The accuracy of the nomogram for correctly identifying nonlocalized disease on PSMA PET/CT imaging was area under the curve (AUC) 0.75 (95% CI, 0.67 – 0.83).
Michael Xiang, MD, PhD, lead author and assistant clinical professor in the Department of Radiation Oncology at the David Geffen School of Medicine, University of California at Los Angeles, noted that the nomogram provides indirect evidence of the power of PSMA PET/CT imaging.
“PSMA PET/CT imaging technology has been revolutionary for the initial workup and staging and even management decisions of prostate cancer,” said Xiang in an interview with Medscape Medical News. “We don’t yet have long-term data on how initial PSMA PET/CT findings may influence or prognosticate downstream clinical outcomes such as the emergence of distant metastases, death from prostate cancer, or overall survival, which are the most important endpoints.”
As it will be several more years before long-term PSMA PET/CT data become available, Xiang sought to use a UCLA-developed nomogram or risk calculator to assess the prognostic validity of PSMA PET/CT data. “No patients in the present study had PSMA PET/CT imaging,” said Xiang. “Everything was predicted using the nomogram as a proxy for the predictive result if they were to get PSMA PET/CT (imaging). It was more of an indirect assessment.”
The nomogram differs from other risk-stratification tools because it is confined to use in high-risk and very high-risk patients rather than in all-comers, noted Xiang. The nomogram was compared with the Cancer of the Prostate Risk Assessment (CAPRA) groups, the Staging Collaboration for Cancer of the Prostate (STAR-CAP) stage groups, and the Memorial Sloan Kettering Cancer Center (MSKCC) pre-prostatectomy nomogram for 5-year risk of disease progression.

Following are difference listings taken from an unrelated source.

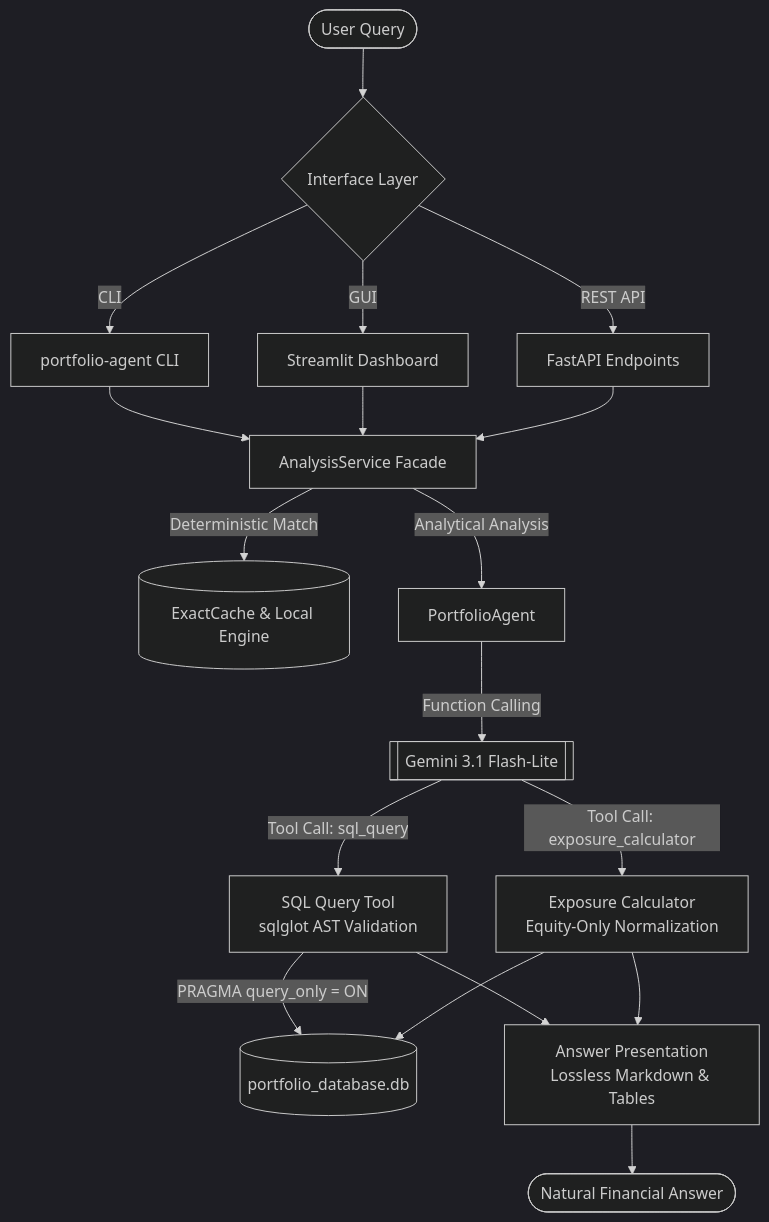
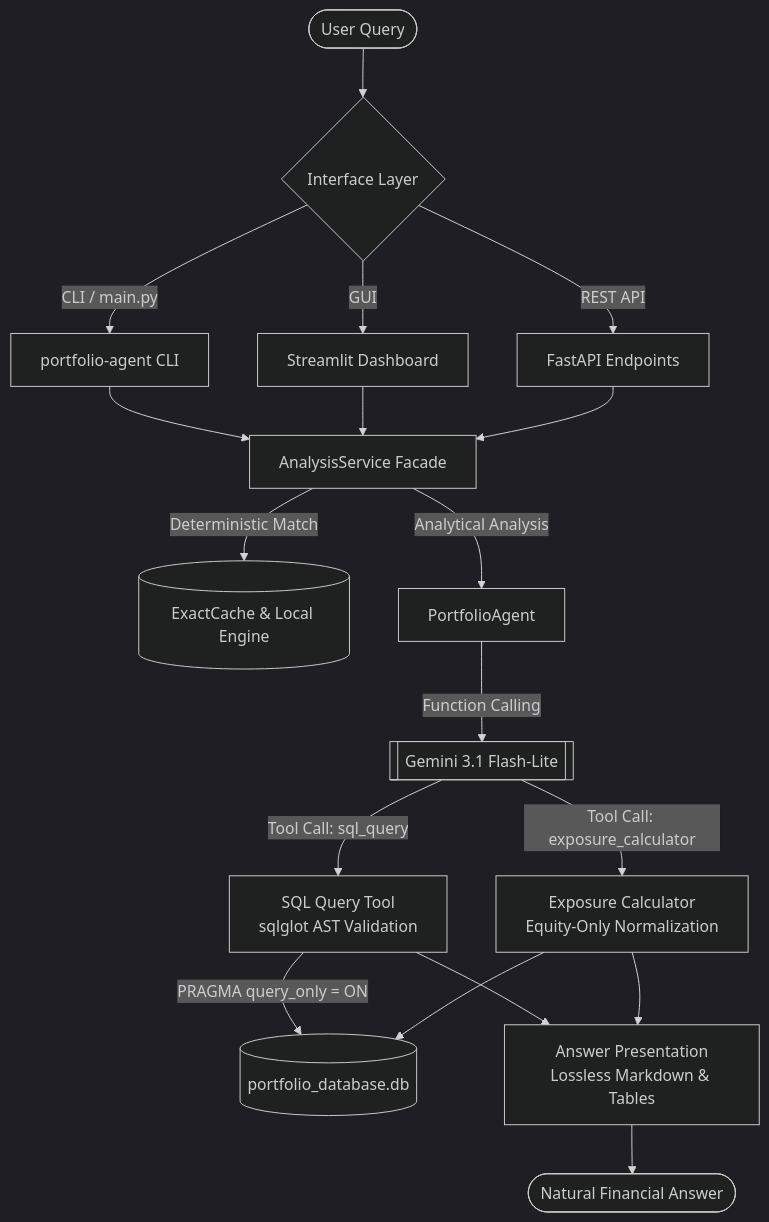
Before and after one commit to Shaunakrane914/PortiQ: the diagram in README.md, drawn with Mermaid (dark theme). The commit also changed other lines of this file, not shown here.

Commit message:
docs: streamline README tone, feature main.py fast-start, and remove license boilerplate

````diff
--- a/README.md
+++ b/README.md
@@ -176,21 +186,21 @@
 ```mermaid
 flowchart TD
     User([User Query]) --> IF{Interface Layer}
-    IF -->|CLI| CLI[portfolio-agent CLI]
+    IF -->|CLI / main.py| CLI[portfolio-agent CLI]
     IF -->|GUI| ST[Streamlit Dashboard]
     IF -->|REST API| API[FastAPI Endpoints]
 
     CLI & ST & API --> SVC[AnalysisService Facade]
     SVC -->|Deterministic Match| CACHE[(ExactCache & Local Engine)]
     SVC -->|Analytical Analysis| AGT[PortfolioAgent]
 
     AGT -->|Function Calling| GEMINI[[Gemini 3.1 Flash-Lite]]
     GEMINI -->|Tool Call: sql_query| SQL[SQL Query Tool\nsqlglot AST Validation]
     GEMINI -->|Tool Call: exposure_calculator| EXP[Exposure Calculator\nEquity-Only Normalization]
 
     SQL -->|PRAGMA query_only = ON| DB[(portfolio_database.db)]
     EXP --> DB
 
     SQL & EXP --> ANS[Answer Presentation\nLossless Markdown & Tables]
     ANS --> Output([Natural Financial Answer])
 ```
````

“This proxy for PSMA PET/CT (imaging) is very, very prognostic and outperforms existing risk stratification and prognostic tools for prostate cancer,” said Xiang, who noted one exception: performance of the nomogram was similar to STAR-CAP in predicting prostate cancer-specific mortality.
Xiang acknowledged a major limitation of the study: investigators used a proxy rather than actual results of PSMA PET/CT imaging. Another limitation is that the study was conducted retrospectively.
In the future, additional factors such as molecular and genomic data may be used to help predict risk of outcomes in high-risk and very high-risk patients, according to Xiang.
“We would love to incorporate more information such as genomic data and molecular tests,” said Xiang. “The combination of our nomogram with genomic data would be even more powerful.”
Xiang noted that future directions may involve using the nomogram to help personalize management of patients with high-risk and very high-risk prostate cancer.
“The vision ultimately is that with better prognostic information and risk stratification, we can offer more tailored therapies to patients based on their level of risk,” said Xiang. “We can translate these prediction tools into actionable items in the clinic.”
Thomas Hope, MD, associate professor in residence, Department of Radiology and Biomedical Imaging, School of Medicine, University of California at San Francisco, noted that Xiang’s study demonstrates the utility of this particular nomogram as well as reinforces the use of PSMA PET/CT imaging.
“This work demonstrates the important prognostic value of PSMA PET/CT and really supports the utilization of PSMA PET/CT in high-risk and very high-risk patients and how [the nomogram] has more value than existing nomograms,” said Hope in an interview with Medscape Medical News. He was not involved with the study.
Hope noted that the use of the nomogram could potentially offer benefit in countries where PSMA PET/CT imaging is not readily available.
Xiang and Hope have reported no relevant disclosures.
JAMA Netw Open. 2021;4:e2138550. Full text